**SUPPLIED RECORDS:**
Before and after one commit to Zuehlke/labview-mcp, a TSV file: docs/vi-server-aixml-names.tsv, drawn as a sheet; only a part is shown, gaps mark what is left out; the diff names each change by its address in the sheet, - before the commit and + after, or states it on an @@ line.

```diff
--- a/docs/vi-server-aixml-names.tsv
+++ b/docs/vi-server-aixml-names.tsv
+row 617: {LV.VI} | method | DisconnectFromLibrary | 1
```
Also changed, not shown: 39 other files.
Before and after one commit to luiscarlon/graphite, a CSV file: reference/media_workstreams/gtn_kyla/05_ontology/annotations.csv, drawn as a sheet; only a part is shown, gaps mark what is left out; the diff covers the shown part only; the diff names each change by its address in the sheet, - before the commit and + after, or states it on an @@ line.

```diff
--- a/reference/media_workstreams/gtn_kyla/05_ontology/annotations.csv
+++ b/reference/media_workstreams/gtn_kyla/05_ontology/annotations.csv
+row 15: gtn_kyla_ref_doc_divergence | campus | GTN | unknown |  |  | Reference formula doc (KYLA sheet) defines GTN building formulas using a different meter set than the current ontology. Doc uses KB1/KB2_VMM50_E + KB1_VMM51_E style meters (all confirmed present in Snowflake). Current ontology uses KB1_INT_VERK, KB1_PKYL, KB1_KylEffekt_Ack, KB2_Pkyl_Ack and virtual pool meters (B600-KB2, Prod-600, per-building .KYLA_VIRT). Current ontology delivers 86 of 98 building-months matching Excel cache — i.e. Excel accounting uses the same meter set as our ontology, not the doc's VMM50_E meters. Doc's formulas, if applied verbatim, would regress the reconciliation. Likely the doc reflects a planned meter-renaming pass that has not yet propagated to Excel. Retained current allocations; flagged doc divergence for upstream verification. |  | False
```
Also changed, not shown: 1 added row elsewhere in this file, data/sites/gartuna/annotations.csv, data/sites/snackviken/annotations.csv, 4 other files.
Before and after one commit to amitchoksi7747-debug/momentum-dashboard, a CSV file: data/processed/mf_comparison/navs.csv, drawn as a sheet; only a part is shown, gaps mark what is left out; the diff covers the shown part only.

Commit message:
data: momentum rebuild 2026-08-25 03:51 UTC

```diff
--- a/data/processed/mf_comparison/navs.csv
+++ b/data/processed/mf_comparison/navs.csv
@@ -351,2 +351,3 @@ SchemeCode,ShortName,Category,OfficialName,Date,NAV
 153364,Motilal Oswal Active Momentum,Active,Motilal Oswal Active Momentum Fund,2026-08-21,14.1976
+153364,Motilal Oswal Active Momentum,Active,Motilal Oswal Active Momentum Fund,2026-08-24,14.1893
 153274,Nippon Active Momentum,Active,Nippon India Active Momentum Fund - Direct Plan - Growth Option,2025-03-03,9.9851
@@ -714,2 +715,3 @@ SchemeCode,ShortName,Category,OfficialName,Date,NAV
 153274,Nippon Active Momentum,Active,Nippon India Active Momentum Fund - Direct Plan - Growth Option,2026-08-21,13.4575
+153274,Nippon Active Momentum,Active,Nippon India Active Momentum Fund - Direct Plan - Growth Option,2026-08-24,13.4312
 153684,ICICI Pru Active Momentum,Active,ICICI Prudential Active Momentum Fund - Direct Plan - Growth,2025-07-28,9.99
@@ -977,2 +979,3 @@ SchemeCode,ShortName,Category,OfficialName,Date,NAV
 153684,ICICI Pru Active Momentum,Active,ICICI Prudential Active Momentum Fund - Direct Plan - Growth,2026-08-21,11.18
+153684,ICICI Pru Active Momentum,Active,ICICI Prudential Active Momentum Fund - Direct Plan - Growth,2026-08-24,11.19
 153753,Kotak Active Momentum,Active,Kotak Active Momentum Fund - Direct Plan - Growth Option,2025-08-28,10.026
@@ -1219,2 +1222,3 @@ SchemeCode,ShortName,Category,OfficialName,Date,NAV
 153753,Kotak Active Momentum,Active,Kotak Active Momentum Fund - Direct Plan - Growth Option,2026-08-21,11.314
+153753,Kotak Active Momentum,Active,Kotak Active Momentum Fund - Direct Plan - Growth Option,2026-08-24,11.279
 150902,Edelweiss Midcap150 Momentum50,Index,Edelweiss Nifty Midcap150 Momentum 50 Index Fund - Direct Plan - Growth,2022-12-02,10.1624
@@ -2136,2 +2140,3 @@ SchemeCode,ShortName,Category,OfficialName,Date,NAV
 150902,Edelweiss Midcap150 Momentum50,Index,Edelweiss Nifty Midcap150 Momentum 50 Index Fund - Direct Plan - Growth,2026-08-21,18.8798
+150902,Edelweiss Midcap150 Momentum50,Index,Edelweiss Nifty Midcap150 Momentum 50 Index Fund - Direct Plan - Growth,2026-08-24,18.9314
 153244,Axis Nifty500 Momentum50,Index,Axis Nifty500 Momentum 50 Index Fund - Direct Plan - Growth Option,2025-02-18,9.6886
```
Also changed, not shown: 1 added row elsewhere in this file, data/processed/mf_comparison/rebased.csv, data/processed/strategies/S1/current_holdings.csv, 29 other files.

**TASK DESCRIPTION:** Give the count of lines in the listing above that include "OfficialName", with no other words.

**PROBLEM SOLUTION:** 5